Only a small number of the borough’s tourists are changing their travel plans to the French capital after Friday’s massacre, according to local holiday firms.

This is despite many schools being told to cancel trips and people across the UK putting their plans on hold.

Director of Hallgate’s Holiday Getaway Angela Lucas said residents are wanting to pursue their trips to Paris in a bid to restore faith in the city.

She added: “We haven’t had anybody cancel their trip to Paris since the attacks. There has been nobody who is going with us within the next two or three weeks so we haven’t been affected.

“But we have a lot of people who are still booked for early next year and have decided not to cancel. I think residents in the borough are standing united and they’re still going because they know this could have happened anywhere, it could have happened in any country, even on their own doorstep.

“Everyone still wants to go and are uniting as it’s such a beautiful city.”

Staff at Worldchoice on Market Street agreed, saying there had been a couple of customers inquiring as to whether they could cancel but hadn’t done so yet.

And those at Kiwi Travel on Mesnes Street added that only those going to Paris on business ventures had cancelled but only because their meetings had been axed as a result of the terrorist attacks.

However one resident, Jessica Inglis of Whitley, who was set to head off to the French capital on December 5, has rearranged her trip.

The 25-year-old said: “As the news of the attacks unfolded I just knew I couldn’t continue with the trip. It’s heartbreaking and I knew I just couldn’t go through with it. It was supposed to be my and my boyfriend’s first break away together and I wouldn’t want anything to ruin that.

“It’s just scary and Paris is obviously a target as it’s been the centre of an attack twice in one year now.

“We have rearranged to go to Edinburgh now.

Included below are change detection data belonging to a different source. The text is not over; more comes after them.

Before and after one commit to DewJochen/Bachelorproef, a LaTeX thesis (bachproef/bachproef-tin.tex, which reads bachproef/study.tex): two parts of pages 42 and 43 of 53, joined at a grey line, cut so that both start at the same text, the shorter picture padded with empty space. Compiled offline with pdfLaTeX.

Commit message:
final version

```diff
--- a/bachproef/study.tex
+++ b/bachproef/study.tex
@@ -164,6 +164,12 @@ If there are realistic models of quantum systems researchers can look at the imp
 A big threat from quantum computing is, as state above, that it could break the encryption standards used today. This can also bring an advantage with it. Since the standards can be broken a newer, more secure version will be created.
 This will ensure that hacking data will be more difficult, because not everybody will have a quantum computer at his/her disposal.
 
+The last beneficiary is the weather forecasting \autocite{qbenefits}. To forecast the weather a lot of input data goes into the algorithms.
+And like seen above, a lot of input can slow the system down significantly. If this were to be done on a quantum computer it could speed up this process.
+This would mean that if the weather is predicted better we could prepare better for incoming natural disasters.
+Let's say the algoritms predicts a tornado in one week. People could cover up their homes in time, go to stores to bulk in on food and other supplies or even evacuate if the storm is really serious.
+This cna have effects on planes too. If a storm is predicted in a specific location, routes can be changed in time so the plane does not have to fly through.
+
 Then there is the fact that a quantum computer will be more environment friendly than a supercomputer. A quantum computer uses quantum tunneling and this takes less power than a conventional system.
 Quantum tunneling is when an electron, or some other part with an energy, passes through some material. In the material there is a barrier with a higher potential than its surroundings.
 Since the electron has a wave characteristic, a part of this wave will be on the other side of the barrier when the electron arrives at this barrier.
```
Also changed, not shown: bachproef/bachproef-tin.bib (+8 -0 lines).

Hopefully I will return to Paris again in the future. I just think it’s too soon at the moment.”

Elsewhere, Greater Manchester Police have vowed to step up security as European cites were on high alert.

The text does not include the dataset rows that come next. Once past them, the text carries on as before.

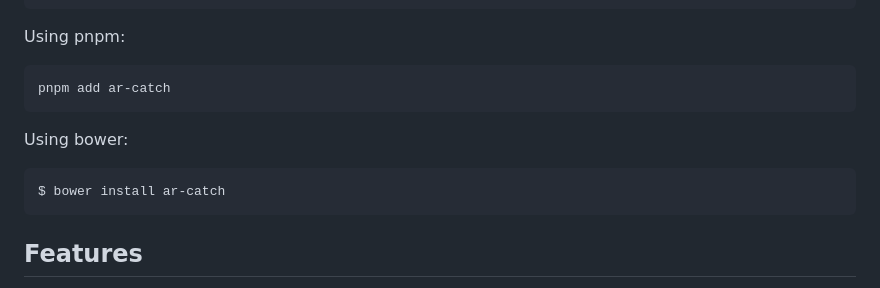
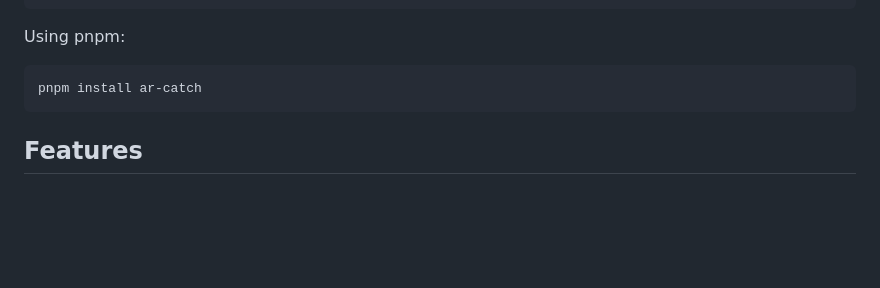
Before and after one commit to ahmedragab20/ar-catch, a Markdown page: README.md, the part around the change. GitHub-like rendering; blank space fills up the shorter version.

Commit message:
📑 Update docs

````diff
--- a/README.md
+++ b/README.md
@@ -65,13 +65,7 @@ yarn add ar-catch
 Using pnpm:
 
 ```bash
-pnpm add ar-catch
-```
-
-Using bower:
-
-```bash
-$ bower install ar-catch
+pnpm install ar-catch
 ```
 
 ## Features
````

Assistant Chief Constable John O’Hare of Greater Manchester Police, said: “In light of the recent events in Paris we have been closely monitoring the situation to determine the appropriate response required here, in Greater Manchester.

“I want to reinforce the fact that there is no specific intelligence suggesting that an attack is imminent within Greater Manchester.

“We have increased our police patrols to offer reassurance to our communities and to be in a position to respond immediately to any change in circumstances. This is particularly relevant to those places which attract large crowds.”